Stored records
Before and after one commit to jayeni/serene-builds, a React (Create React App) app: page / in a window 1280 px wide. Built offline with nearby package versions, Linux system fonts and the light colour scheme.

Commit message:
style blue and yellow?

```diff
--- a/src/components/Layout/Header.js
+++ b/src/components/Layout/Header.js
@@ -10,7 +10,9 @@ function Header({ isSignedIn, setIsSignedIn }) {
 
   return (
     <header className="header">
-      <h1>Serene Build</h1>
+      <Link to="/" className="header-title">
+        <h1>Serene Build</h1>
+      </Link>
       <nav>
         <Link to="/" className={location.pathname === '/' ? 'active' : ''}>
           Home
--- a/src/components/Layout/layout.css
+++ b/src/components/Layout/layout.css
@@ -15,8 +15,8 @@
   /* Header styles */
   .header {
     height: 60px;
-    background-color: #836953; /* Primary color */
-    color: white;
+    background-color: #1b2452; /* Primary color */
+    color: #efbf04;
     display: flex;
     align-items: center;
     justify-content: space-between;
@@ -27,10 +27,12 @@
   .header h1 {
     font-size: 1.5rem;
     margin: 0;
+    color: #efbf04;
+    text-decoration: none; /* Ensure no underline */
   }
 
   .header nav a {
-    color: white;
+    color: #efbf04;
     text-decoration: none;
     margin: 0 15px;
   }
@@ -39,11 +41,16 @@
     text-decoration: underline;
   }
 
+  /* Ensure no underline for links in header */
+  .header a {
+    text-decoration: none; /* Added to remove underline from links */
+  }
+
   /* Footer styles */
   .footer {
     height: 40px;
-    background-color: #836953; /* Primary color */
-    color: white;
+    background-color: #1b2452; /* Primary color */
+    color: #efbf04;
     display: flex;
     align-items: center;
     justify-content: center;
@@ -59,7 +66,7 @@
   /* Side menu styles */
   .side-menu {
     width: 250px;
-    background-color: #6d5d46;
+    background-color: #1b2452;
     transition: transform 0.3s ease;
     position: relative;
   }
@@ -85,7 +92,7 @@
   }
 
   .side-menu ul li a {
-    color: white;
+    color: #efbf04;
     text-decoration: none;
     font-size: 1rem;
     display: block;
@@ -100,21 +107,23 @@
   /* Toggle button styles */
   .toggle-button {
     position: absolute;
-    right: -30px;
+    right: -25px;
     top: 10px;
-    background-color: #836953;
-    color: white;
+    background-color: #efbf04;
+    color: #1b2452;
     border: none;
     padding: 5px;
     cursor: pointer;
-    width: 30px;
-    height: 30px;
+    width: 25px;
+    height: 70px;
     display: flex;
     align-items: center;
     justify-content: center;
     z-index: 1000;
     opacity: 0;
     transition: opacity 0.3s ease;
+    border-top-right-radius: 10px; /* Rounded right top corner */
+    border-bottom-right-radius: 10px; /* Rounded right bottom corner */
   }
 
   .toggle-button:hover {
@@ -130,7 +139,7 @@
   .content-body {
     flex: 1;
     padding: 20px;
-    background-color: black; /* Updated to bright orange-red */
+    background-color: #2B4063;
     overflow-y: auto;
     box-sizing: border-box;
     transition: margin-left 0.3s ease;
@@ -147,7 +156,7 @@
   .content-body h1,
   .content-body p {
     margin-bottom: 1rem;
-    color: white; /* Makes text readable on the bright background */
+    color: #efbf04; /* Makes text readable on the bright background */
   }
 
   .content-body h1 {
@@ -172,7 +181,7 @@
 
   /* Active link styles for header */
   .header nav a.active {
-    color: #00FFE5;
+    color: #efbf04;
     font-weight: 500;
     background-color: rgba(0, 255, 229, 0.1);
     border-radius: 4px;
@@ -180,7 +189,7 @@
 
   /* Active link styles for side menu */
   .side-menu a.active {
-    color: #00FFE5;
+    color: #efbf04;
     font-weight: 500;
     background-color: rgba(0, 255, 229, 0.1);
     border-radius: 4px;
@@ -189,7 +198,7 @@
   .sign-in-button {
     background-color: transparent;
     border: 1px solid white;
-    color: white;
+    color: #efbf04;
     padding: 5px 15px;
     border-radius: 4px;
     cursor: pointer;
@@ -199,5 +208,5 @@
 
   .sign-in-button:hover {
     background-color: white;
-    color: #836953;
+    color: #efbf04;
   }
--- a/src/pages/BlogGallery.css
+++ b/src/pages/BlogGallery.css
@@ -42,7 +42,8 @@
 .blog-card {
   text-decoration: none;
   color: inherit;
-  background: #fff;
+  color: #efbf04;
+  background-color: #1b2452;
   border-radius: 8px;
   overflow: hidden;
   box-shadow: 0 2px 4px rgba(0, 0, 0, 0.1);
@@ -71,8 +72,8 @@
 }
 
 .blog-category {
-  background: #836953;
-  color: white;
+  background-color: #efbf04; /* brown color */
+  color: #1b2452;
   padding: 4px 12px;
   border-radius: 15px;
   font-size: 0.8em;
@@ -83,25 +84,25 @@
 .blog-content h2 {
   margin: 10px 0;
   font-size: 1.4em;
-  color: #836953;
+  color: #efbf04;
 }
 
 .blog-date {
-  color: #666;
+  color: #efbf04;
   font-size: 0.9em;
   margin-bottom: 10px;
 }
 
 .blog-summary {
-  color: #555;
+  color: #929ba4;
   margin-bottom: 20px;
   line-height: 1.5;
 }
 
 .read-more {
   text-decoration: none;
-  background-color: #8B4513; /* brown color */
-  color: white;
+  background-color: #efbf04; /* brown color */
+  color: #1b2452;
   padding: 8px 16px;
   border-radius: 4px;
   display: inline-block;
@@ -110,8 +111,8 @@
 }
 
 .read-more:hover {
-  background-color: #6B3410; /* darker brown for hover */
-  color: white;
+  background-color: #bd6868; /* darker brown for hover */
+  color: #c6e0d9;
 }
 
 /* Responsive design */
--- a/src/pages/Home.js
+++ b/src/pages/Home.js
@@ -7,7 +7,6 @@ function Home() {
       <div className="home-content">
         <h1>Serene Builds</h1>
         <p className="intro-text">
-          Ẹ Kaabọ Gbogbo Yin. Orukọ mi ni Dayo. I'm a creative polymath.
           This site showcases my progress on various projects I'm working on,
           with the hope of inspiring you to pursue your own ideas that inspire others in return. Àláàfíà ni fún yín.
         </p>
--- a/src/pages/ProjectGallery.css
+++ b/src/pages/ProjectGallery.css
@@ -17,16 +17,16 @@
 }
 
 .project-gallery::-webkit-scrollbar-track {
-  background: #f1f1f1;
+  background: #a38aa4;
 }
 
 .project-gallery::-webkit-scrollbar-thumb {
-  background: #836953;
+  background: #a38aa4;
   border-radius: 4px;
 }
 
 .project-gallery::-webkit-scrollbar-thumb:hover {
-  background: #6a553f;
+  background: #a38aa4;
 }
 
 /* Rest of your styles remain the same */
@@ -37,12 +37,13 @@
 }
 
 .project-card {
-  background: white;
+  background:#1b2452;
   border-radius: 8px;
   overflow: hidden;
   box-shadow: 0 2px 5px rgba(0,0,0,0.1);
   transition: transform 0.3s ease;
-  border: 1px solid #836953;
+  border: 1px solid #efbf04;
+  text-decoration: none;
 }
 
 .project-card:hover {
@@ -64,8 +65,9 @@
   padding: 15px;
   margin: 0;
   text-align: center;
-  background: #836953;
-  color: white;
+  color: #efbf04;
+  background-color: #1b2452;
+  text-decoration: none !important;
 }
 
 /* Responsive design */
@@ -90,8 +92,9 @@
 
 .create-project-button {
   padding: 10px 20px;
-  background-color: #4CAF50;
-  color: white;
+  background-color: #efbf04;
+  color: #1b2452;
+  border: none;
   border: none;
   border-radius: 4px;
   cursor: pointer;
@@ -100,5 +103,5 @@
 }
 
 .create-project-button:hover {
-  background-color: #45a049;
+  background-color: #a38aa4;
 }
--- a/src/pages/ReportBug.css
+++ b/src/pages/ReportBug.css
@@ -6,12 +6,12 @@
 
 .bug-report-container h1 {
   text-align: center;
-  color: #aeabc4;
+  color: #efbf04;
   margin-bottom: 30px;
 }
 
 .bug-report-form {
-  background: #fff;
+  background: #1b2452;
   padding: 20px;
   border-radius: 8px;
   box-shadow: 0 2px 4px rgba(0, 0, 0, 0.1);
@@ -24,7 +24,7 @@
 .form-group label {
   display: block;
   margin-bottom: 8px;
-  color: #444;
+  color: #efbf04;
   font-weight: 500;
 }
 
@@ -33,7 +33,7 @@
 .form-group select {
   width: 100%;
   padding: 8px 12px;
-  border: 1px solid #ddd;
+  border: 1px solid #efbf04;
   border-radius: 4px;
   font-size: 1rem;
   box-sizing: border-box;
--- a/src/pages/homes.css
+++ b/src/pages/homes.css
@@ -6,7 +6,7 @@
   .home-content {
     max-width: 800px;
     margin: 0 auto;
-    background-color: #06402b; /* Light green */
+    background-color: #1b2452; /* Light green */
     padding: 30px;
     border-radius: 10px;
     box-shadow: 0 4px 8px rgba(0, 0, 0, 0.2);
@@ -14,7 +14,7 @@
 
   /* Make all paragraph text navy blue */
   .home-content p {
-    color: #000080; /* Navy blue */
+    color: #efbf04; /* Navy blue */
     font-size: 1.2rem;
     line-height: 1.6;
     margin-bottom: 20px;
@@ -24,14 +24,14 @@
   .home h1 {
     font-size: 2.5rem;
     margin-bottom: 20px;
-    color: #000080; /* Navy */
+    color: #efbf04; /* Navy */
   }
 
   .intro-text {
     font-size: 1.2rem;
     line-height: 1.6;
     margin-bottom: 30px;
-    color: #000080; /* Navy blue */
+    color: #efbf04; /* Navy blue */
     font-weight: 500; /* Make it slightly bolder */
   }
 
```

*Problem details:*
"styles" is the string to look for; please copy every line of the records above where it appears.

*Written response:*
   /* Header styles */
   /* Footer styles */
   /* Side menu styles */
   /* Toggle button styles */
   /* Active link styles for header */
   /* Active link styles for side menu */
 /* Rest of your styles remain the same */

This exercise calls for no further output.